■ **Data records**
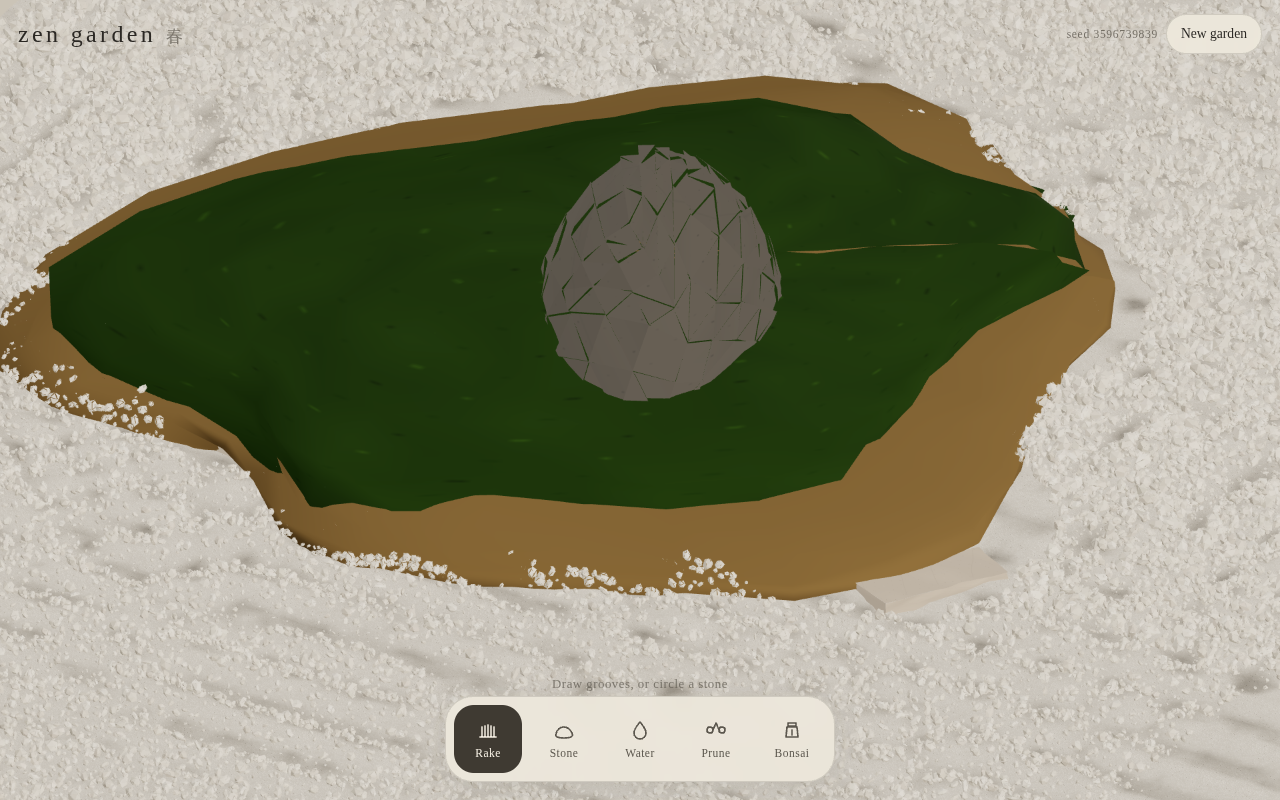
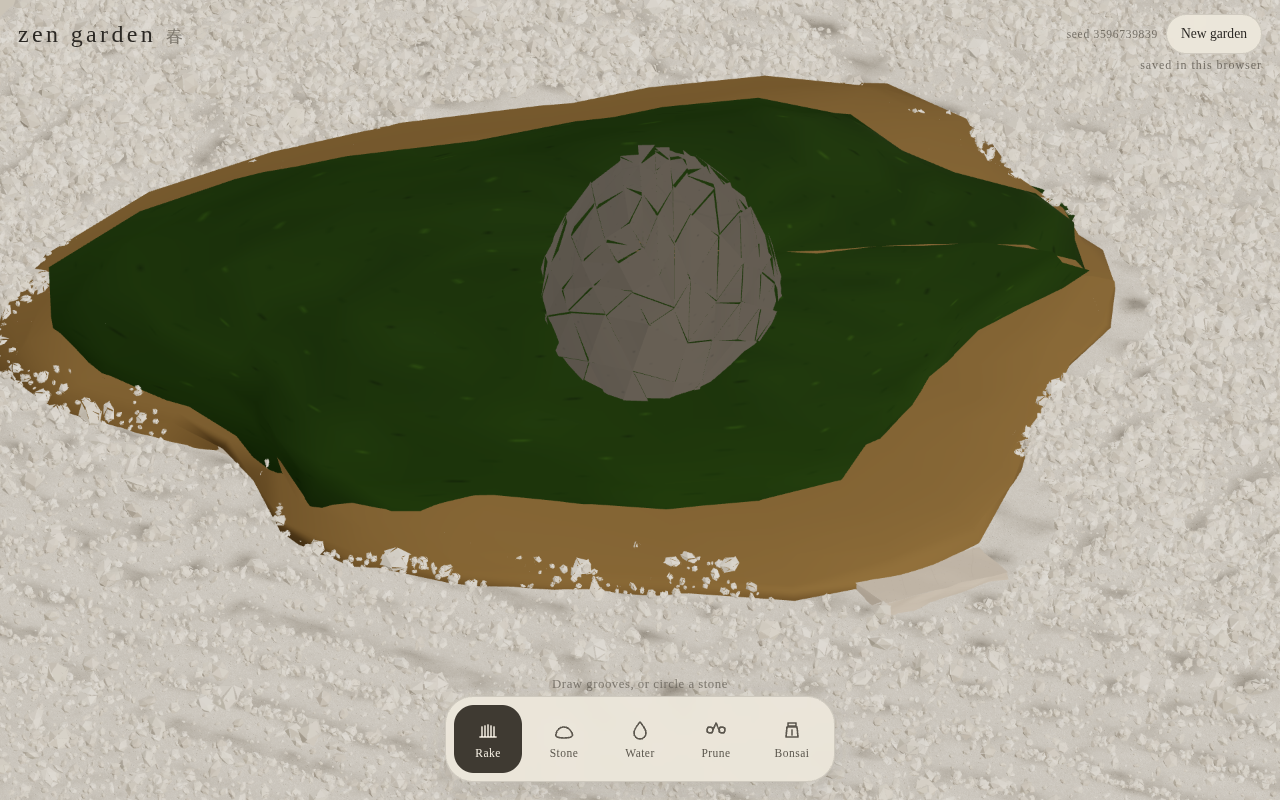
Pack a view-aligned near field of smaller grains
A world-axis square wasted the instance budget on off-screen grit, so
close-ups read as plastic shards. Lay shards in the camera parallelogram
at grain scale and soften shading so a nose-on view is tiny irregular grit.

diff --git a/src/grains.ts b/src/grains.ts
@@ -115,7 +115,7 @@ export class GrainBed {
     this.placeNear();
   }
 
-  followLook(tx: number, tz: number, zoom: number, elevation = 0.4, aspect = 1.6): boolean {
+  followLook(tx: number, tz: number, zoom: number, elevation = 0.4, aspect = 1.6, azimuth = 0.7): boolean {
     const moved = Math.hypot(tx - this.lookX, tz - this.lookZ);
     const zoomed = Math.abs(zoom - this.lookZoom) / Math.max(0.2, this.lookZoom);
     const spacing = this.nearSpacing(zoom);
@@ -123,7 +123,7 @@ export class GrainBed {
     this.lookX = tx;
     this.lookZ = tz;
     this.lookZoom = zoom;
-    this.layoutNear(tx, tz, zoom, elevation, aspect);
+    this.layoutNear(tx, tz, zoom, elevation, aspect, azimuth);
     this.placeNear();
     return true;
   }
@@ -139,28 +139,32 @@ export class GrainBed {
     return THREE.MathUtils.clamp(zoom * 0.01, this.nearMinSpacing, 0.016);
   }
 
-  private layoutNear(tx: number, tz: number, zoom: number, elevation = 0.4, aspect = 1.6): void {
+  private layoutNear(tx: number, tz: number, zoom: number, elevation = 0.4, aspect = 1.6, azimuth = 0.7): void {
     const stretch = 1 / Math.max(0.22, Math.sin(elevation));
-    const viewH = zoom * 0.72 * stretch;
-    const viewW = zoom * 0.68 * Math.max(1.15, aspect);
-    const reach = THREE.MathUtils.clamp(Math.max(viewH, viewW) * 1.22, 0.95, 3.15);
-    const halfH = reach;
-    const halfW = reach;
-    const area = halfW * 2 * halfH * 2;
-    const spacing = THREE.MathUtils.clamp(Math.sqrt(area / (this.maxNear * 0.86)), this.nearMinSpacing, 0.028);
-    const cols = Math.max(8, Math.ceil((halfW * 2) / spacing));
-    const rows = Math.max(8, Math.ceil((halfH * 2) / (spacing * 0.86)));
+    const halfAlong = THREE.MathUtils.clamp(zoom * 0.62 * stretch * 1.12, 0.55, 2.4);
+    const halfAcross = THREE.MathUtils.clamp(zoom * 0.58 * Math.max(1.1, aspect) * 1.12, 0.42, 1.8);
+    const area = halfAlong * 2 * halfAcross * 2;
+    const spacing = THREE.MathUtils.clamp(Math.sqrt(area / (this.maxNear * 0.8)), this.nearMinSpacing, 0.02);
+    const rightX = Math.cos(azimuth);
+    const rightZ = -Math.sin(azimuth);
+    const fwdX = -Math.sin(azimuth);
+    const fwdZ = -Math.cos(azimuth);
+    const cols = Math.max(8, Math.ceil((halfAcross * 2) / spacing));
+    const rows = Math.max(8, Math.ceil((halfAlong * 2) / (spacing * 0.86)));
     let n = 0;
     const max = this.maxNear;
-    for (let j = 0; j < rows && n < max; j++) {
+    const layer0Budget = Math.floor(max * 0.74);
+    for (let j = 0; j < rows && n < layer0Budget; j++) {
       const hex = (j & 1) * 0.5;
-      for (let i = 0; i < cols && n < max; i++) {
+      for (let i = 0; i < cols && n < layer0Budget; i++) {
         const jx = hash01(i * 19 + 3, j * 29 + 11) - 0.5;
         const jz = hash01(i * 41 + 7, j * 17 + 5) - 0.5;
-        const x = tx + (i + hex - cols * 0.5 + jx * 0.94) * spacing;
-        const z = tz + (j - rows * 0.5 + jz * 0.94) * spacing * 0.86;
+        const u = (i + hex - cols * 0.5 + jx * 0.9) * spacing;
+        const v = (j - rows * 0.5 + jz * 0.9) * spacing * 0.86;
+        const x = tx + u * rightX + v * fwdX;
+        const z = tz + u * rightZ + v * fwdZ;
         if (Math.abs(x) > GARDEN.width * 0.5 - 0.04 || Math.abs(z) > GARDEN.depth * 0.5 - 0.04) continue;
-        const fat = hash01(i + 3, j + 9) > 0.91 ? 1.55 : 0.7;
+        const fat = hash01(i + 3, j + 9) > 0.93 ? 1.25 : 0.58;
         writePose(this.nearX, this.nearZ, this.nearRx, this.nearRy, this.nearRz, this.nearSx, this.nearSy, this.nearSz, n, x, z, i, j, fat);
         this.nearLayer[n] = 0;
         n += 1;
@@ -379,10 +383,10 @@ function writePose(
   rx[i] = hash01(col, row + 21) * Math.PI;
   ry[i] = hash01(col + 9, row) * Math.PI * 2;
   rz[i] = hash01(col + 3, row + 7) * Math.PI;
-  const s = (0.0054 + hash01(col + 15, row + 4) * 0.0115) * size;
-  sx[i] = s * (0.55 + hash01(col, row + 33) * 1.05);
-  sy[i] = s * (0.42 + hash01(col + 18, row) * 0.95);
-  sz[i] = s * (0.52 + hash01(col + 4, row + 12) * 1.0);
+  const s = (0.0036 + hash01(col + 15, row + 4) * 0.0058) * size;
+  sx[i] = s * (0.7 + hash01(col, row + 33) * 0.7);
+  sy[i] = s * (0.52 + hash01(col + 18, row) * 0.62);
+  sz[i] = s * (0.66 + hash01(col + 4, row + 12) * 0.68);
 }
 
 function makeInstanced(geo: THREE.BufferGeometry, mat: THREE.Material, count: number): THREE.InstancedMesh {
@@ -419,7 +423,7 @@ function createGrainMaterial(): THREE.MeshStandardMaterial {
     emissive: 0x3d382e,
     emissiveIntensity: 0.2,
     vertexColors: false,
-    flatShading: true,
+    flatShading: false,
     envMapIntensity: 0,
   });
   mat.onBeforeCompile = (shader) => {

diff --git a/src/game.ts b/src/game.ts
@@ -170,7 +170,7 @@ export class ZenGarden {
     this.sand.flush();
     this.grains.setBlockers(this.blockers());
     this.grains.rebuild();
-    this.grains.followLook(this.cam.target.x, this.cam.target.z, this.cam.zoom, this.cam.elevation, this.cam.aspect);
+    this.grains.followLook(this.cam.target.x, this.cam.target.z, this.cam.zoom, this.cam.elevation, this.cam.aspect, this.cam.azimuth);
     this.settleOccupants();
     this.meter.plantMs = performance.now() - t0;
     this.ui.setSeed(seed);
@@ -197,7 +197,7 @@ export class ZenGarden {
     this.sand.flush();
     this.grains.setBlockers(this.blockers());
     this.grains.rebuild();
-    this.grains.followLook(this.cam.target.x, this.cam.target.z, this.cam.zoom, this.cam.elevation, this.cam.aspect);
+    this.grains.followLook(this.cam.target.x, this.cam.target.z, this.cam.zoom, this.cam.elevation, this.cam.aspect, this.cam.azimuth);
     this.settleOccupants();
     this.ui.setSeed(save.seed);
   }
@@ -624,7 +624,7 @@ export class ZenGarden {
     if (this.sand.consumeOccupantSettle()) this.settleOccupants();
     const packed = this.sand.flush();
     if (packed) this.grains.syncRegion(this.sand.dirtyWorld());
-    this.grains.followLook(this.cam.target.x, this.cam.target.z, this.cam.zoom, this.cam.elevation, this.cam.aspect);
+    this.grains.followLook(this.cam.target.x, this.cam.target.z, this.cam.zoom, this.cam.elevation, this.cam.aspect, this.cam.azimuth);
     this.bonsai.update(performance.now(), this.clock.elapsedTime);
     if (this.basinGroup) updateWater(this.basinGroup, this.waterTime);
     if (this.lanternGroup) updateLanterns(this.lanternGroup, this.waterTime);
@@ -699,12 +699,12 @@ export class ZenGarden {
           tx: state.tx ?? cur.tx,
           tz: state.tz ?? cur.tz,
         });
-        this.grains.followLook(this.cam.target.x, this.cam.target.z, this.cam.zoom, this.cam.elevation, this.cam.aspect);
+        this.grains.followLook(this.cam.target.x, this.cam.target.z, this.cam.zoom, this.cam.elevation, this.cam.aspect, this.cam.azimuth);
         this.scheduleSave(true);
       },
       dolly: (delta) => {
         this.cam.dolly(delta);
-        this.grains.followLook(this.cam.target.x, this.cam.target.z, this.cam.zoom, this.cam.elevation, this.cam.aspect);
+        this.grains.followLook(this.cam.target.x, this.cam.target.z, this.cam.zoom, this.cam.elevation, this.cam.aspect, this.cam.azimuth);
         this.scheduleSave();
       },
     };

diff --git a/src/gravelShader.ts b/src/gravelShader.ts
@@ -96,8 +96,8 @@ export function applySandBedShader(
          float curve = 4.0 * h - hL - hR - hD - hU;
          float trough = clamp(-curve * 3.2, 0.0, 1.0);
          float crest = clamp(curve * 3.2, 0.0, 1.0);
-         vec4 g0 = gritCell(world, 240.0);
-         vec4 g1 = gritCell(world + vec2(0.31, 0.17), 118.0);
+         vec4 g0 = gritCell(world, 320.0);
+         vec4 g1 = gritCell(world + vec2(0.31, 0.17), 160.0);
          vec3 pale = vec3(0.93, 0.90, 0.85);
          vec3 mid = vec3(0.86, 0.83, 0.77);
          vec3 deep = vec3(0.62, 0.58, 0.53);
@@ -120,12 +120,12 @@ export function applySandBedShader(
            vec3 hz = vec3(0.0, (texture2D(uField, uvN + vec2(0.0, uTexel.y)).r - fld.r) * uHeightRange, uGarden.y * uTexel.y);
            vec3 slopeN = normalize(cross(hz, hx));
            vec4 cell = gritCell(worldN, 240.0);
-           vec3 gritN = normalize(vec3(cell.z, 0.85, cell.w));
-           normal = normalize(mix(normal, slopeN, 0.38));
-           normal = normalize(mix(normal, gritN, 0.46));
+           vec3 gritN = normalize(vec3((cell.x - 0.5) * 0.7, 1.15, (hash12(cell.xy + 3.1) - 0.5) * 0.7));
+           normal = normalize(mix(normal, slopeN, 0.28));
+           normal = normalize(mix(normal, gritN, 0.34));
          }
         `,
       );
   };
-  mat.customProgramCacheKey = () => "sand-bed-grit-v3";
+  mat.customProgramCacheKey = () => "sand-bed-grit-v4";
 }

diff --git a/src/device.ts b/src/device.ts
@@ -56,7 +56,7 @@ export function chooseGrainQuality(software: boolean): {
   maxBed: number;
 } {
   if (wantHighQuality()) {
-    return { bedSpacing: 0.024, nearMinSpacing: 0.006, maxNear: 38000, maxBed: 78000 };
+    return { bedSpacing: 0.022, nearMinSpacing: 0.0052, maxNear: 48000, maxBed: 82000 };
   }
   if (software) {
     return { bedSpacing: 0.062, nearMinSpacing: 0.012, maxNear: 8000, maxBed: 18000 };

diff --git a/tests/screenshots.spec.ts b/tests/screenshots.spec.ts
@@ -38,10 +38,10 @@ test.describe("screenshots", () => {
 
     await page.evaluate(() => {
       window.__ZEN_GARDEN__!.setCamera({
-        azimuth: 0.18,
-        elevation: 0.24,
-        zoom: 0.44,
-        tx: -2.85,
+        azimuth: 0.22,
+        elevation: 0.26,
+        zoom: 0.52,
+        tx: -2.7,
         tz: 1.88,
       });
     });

■ **The problem**
Above are the records; from them, give again exactly the lines from the one containing "maxBed: number;" through the one containing "await page.evaluate(() =>", both included.

■ **Exercise output**
   maxBed: number;
 } {
   if (wantHighQuality()) {
-    return { bedSpacing: 0.024, nearMinSpacing: 0.006, maxNear: 38000, maxBed: 78000 };
+    return { bedSpacing: 0.022, nearMinSpacing: 0.0052, maxNear: 48000, maxBed: 82000 };
   }
   if (software) {
     return { bedSpacing: 0.062, nearMinSpacing: 0.012, maxNear: 8000, maxBed: 18000 };

diff --git a/tests/screenshots.spec.ts b/tests/screenshots.spec.ts
@@ -38,10 +38,10 @@ test.describe("screenshots", () => {
 
     await page.evaluate(() => {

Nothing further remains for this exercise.